## Aim of the exercise:
The data must be reproduced verbatim; images are to be omitted.

## Dataset entries:
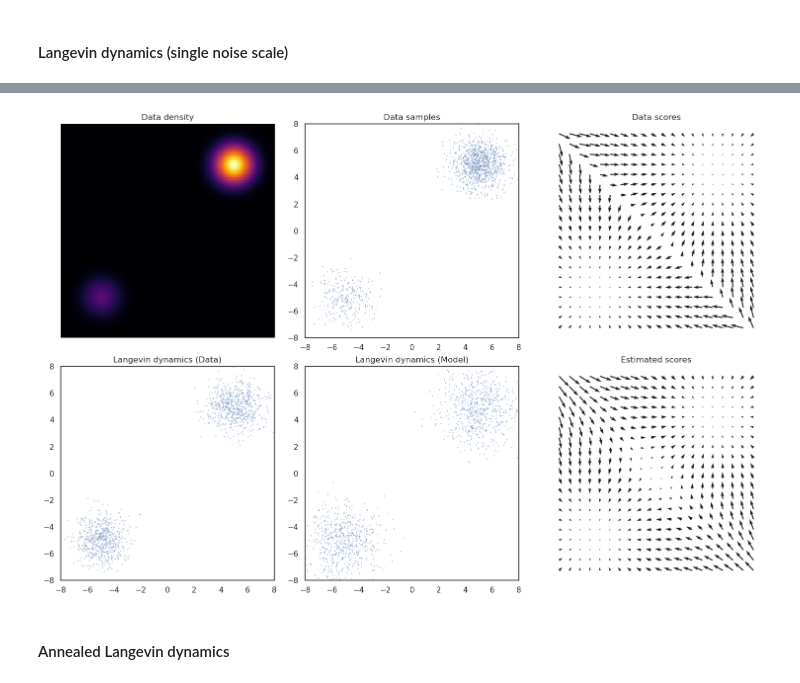
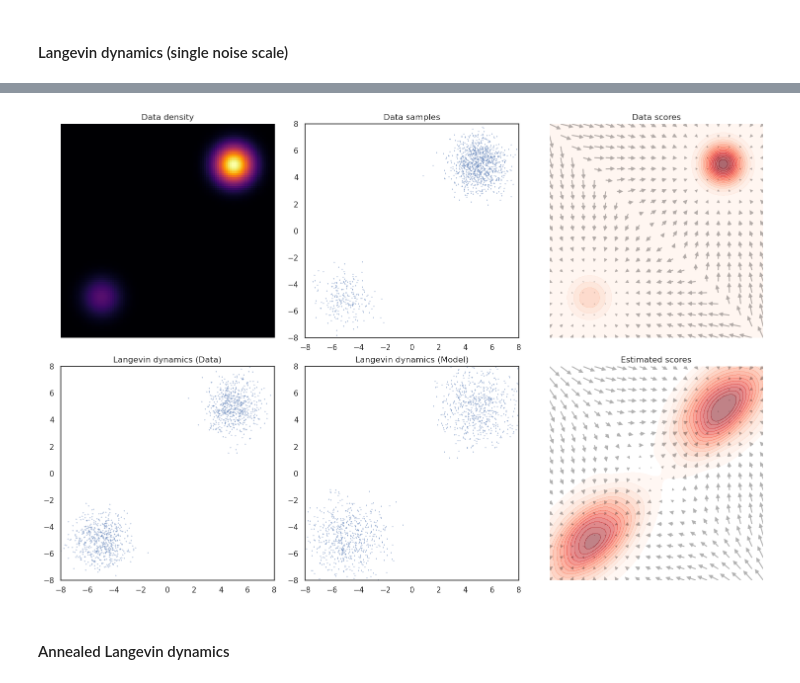
Before and after one commit to bachnguyenTE/ncsn-pres, a Jupyter notebook: two_gaussians_example.ipynb, the cells around one changed output, grey strips where cells are left out. Cells and saved outputs as stored; diff of their text form; code cells hidden in the pictures.

```diff
--- a/two_gaussians_example.ipynb
+++ b/two_gaussians_example.ipynb
@@ -48,12 +49,33 @@ def plot_density(teacher, left_bound, right_bound, ax=None, device=None):
     ax.imshow(np.flipud(logp_true.cpu().numpy()), cmap='inferno', extent=[left_bound, right_bound, left_bound, right_bound])
     ax.set_title('Data density')
 
-def plot_vector_field(scores, mesh_np, title, ax=None):
+def plot_vector_field(scores, mesh_np, title, ax=None, teacher=None, samples=None, sigma=None, left_bound=None, right_bound=None, device=None):
     if ax is None:
         fig, ax = plt.subplots()
 
+    if samples is not None:
+        sns.kdeplot(x=samples[:, 0], y=samples[:, 1], ax=ax, cmap='Reds', fill=True, alpha=0.5, levels=15)
+        if left_bound is not None and right_bound is not None:
+            ax.set_xlim(left_bound, right_bound)
+            ax.set_ylim(left_bound, right_bound)
+
+    elif teacher is not None and left_bound is not None and right_bound is not None:
+        mesh_density = get_mesh(left_bound, right_bound, grid_size=100, device=device)
+        if sigma is not None:
+             logp_true = teacher.log_prob(mesh_density, sigma=sigma)
+        else:
+             logp_true = teacher.log_prob(mesh_density)
+
+        logp_true = logp_true.view(100, 100).exp().detach().cpu().numpy()
+
+        x = np.linspace(left_bound, right_bound, 100)
+        y = np.linspace(left_bound, right_bound, 100)
+        X, Y = np.meshgrid(x, y)
+
+        ax.contourf(X, Y, logp_true, cmap='Reds', levels=15, alpha=0.6)
+
     ax.axis('off')
-    ax.quiver(mesh_np[:, 0], mesh_np[:, 1], scores[:, 0], scores[:, 1], width=0.005)
+    ax.quiver(mesh_np[:, 0], mesh_np[:, 1], scores[:, 0], scores[:, 1], width=0.005, headwidth=4, headlength=4, color='black', alpha=0.3)
     ax.set_title(title)
     ax.set_aspect('equal')
 
@@ -274,36 +335,36 @@ plot_density(teacher, left_bound, right_bound, ax=axes[0], device='cpu')
 
 # 2. Data Samples
 samples = teacher.sample((1280,)).detach().cpu().numpy()
 plot_scatter(samples, 'Data samples', left_bound, right_bound, ax=axes[1])
 
 # 3. Data Scores (Ground Truth)
 def data_score(x):
     x = x.detach()
     x.requires_grad_(True)
     y = teacher.log_prob(x).sum()
     return autograd.grad(y, x)[0]
 
 scores = data_score(mesh).detach().cpu().numpy()
-plot_vector_field(scores, mesh_np, 'Data scores', ax=axes[2])
+plot_vector_field(scores, mesh_np, 'Data scores', ax=axes[2], teacher=teacher, left_bound=left_bound, right_bound=right_bound, device='cpu')
 
 # 4. Langevin Dynamics (Data)
 samples = torch.rand(1280, 2) * (right_bound - left_bound) + left_bound
 samples = langevin_dynamics(data_score, samples).detach().numpy()
 plot_scatter(samples, 'Langevin dynamics (Data)', left_bound, right_bound, ax=axes[3])
 
 # 5. Langevin Dynamics (Model)
 samples = torch.rand(1280, 2) * (right_bound - left_bound) + left_bound
 samples = langevin_dynamics(score, samples).detach().numpy()
 plot_scatter(samples, 'Langevin dynamics (Model)', left_bound, right_bound, ax=axes[4])
 
 # 6. Estimated Scores
 scores = score(mesh.detach()).detach().cpu().numpy()
-plot_vector_field(scores, mesh_np, 'Estimated scores', ax=axes[5])
+plot_vector_field(scores, mesh_np, 'Estimated scores', ax=axes[5], samples=samples, left_bound=left_bound, right_bound=right_bound)
 
 plt.tight_layout()
 plt.show()
 # %% [output]
-[figure, old version]
+[figure, new version]
 # %% [markdown]
 #### Annealed Langevin dynamics
 # %%
```
Also changed, not shown: parts of 18 cells of this notebook.
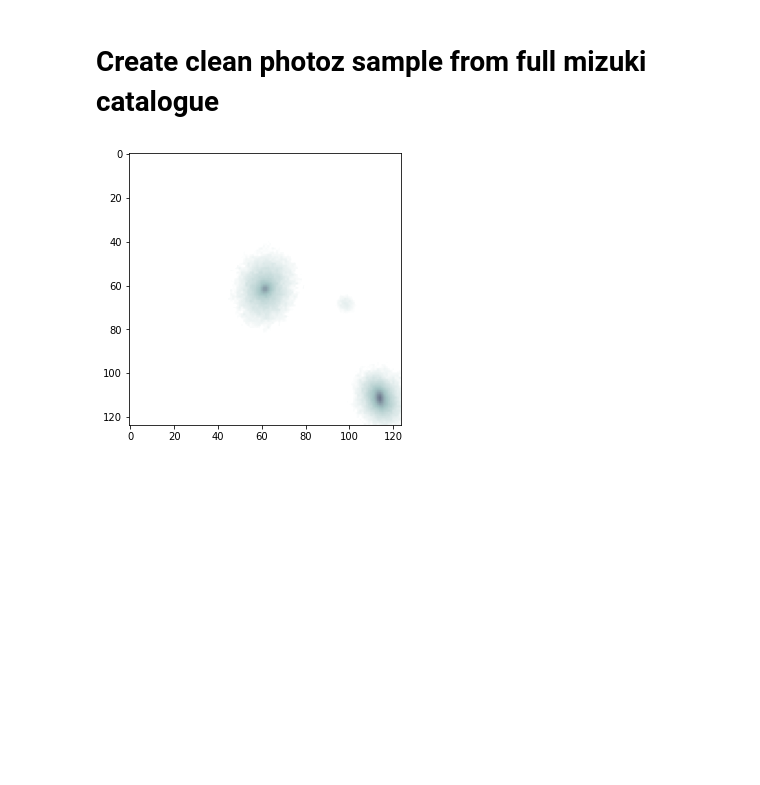
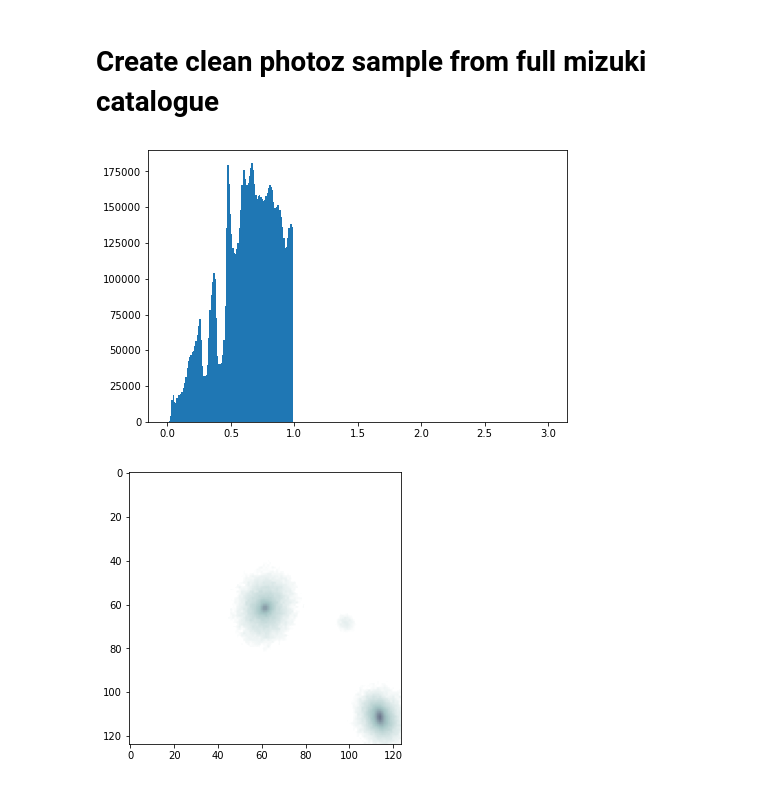
Before and after one commit to cbottrell/RealSim_HSC, a Jupyter notebook: testing.ipynb, the cells around one changed output. Cells and saved outputs as stored; diff of their text form; code cells hidden in the pictures; blank space fills up the shorter version.

```diff
--- a/testing.ipynb
+++ b/testing.ipynb
@@ -466,34 +466,36 @@ def main():
         f'z.prob_gal, z.prob_star, z.prob_qso',
         f'FROM {rerun}.forced as f',
         f'LEFT JOIN {rerun}.photoz_mizuki as z',
         f'ON f.object_id = z.object_id',
         f'WHERE z.photoz_median>0.01 and z.photoz_median<1',
               ]
     sql_cmd = ' '.join(sql_cmd)
     if clean:
         sql_cmd += ' '+' '.join([f'AND {cnd}' for cnd in hsc_sql.hsc_coadd_cnds(rerun)])
     sql_cmd += f' ORDER BY f.object_id;'
 
     df = hsc_sql.load_sql_df(csv_name,dr=dr,sql_cmd=sql_cmd)
     df = df.loc[(df.photoz_risk_best<0.25) & (df.reduced_chisq<5)]
 
     import matplotlib.pyplot as plt
     import numpy as np
     xmin,xmax=0.,3.
     fig,ax = plt.subplots(figsize=(7.5,5))
     xedges = np.linspace(xmin,xmax,300)
     xwidths = xedges[1:]-xedges[:-1]
 
     # clean photoz catalogue
     df = df.loc[df['photoz_best']<1]
-    df = df.sample(1000000,replace=False)
+    df = df.sample(10000000,replace=False)
     df.to_csv(f'Catalogues/HSC-{dr}-{rerun}-photoz_mizuki-CLEAN.csv',columns=['object_id','ra','dec','tract','patch','photoz_best'],index=False)
 
     H,xedges = np.histogram(df['photoz_best'],bins=xedges,density=False)
     ax.bar(xedges[:-1],H,width=xwidths,align='edge')
 
 if __name__=='__main__':
     main()
+# %% [output]
+[figure, added]
 # %%
 import illustris_python as il
 from astropy.io import fits
```
Also changed, not shown: parts of 2 cells of this notebook, 2 other files.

## Solution:
Before and after one commit to bachnguyenTE/ncsn-pres, a Jupyter notebook: two_gaussians_example.ipynb, the cells around one changed output, grey strips where cells are left out. Cells and saved outputs as stored; diff of their text form; code cells hidden in the pictures.

```diff
--- a/two_gaussians_example.ipynb
+++ b/two_gaussians_example.ipynb
@@ -48,12 +49,33 @@ def plot_density(teacher, left_bound, right_bound, ax=None, device=None):
     ax.imshow(np.flipud(logp_true.cpu().numpy()), cmap='inferno', extent=[left_bound, right_bound, left_bound, right_bound])
     ax.set_title('Data density')
 
-def plot_vector_field(scores, mesh_np, title, ax=None):
+def plot_vector_field(scores, mesh_np, title, ax=None, teacher=None, samples=None, sigma=None, left_bound=None, right_bound=None, device=None):
     if ax is None:
         fig, ax = plt.subplots()
 
+    if samples is not None:
+        sns.kdeplot(x=samples[:, 0], y=samples[:, 1], ax=ax, cmap='Reds', fill=True, alpha=0.5, levels=15)
+        if left_bound is not None and right_bound is not None:
+            ax.set_xlim(left_bound, right_bound)
+            ax.set_ylim(left_bound, right_bound)
+
+    elif teacher is not None and left_bound is not None and right_bound is not None:
+        mesh_density = get_mesh(left_bound, right_bound, grid_size=100, device=device)
+        if sigma is not None:
+             logp_true = teacher.log_prob(mesh_density, sigma=sigma)
+        else:
+             logp_true = teacher.log_prob(mesh_density)
+
+        logp_true = logp_true.view(100, 100).exp().detach().cpu().numpy()
+
+        x = np.linspace(left_bound, right_bound, 100)
+        y = np.linspace(left_bound, right_bound, 100)
+        X, Y = np.meshgrid(x, y)
+
+        ax.contourf(X, Y, logp_true, cmap='Reds', levels=15, alpha=0.6)
+
     ax.axis('off')
-    ax.quiver(mesh_np[:, 0], mesh_np[:, 1], scores[:, 0], scores[:, 1], width=0.005)
+    ax.quiver(mesh_np[:, 0], mesh_np[:, 1], scores[:, 0], scores[:, 1], width=0.005, headwidth=4, headlength=4, color='black', alpha=0.3)
     ax.set_title(title)
     ax.set_aspect('equal')
 
@@ -274,36 +335,36 @@ plot_density(teacher, left_bound, right_bound, ax=axes[0], device='cpu')
 
 # 2. Data Samples
 samples = teacher.sample((1280,)).detach().cpu().numpy()
 plot_scatter(samples, 'Data samples', left_bound, right_bound, ax=axes[1])
 
 # 3. Data Scores (Ground Truth)
 def data_score(x):
     x = x.detach()
     x.requires_grad_(True)
     y = teacher.log_prob(x).sum()
     return autograd.grad(y, x)[0]
 
 scores = data_score(mesh).detach().cpu().numpy()
-plot_vector_field(scores, mesh_np, 'Data scores', ax=axes[2])
+plot_vector_field(scores, mesh_np, 'Data scores', ax=axes[2], teacher=teacher, left_bound=left_bound, right_bound=right_bound, device='cpu')
 
 # 4. Langevin Dynamics (Data)
 samples = torch.rand(1280, 2) * (right_bound - left_bound) + left_bound
 samples = langevin_dynamics(data_score, samples).detach().numpy()
 plot_scatter(samples, 'Langevin dynamics (Data)', left_bound, right_bound, ax=axes[3])
 
 # 5. Langevin Dynamics (Model)
 samples = torch.rand(1280, 2) * (right_bound - left_bound) + left_bound
 samples = langevin_dynamics(score, samples).detach().numpy()
 plot_scatter(samples, 'Langevin dynamics (Model)', left_bound, right_bound, ax=axes[4])
 
 # 6. Estimated Scores
 scores = score(mesh.detach()).detach().cpu().numpy()
-plot_vector_field(scores, mesh_np, 'Estimated scores', ax=axes[5])
+plot_vector_field(scores, mesh_np, 'Estimated scores', ax=axes[5], samples=samples, left_bound=left_bound, right_bound=right_bound)
 
 plt.tight_layout()
 plt.show()
 # %% [output]
-[figure, old version]
+[figure, new version]
 # %% [markdown]
 #### Annealed Langevin dynamics
 # %%
```
Also changed, not shown: parts of 18 cells of this notebook.
Before and after one commit to cbottrell/RealSim_HSC, a Jupyter notebook: testing.ipynb, the cells around one changed output. Cells and saved outputs as stored; diff of their text form; code cells hidden in the pictures; blank space fills up the shorter version.

```diff
--- a/testing.ipynb
+++ b/testing.ipynb
@@ -466,34 +466,36 @@ def main():
         f'z.prob_gal, z.prob_star, z.prob_qso',
         f'FROM {rerun}.forced as f',
         f'LEFT JOIN {rerun}.photoz_mizuki as z',
         f'ON f.object_id = z.object_id',
         f'WHERE z.photoz_median>0.01 and z.photoz_median<1',
               ]
     sql_cmd = ' '.join(sql_cmd)
     if clean:
         sql_cmd += ' '+' '.join([f'AND {cnd}' for cnd in hsc_sql.hsc_coadd_cnds(rerun)])
     sql_cmd += f' ORDER BY f.object_id;'
 
     df = hsc_sql.load_sql_df(csv_name,dr=dr,sql_cmd=sql_cmd)
     df = df.loc[(df.photoz_risk_best<0.25) & (df.reduced_chisq<5)]
 
     import matplotlib.pyplot as plt
     import numpy as np
     xmin,xmax=0.,3.
     fig,ax = plt.subplots(figsize=(7.5,5))
     xedges = np.linspace(xmin,xmax,300)
     xwidths = xedges[1:]-xedges[:-1]
 
     # clean photoz catalogue
     df = df.loc[df['photoz_best']<1]
-    df = df.sample(1000000,replace=False)
+    df = df.sample(10000000,replace=False)
     df.to_csv(f'Catalogues/HSC-{dr}-{rerun}-photoz_mizuki-CLEAN.csv',columns=['object_id','ra','dec','tract','patch','photoz_best'],index=False)
 
     H,xedges = np.histogram(df['photoz_best'],bins=xedges,density=False)
     ax.bar(xedges[:-1],H,width=xwidths,align='edge')
 
 if __name__=='__main__':
     main()
+# %% [output]
+[figure, added]
 # %%
 import illustris_python as il
 from astropy.io import fits
```
Also changed, not shown: parts of 2 cells of this notebook, 2 other files.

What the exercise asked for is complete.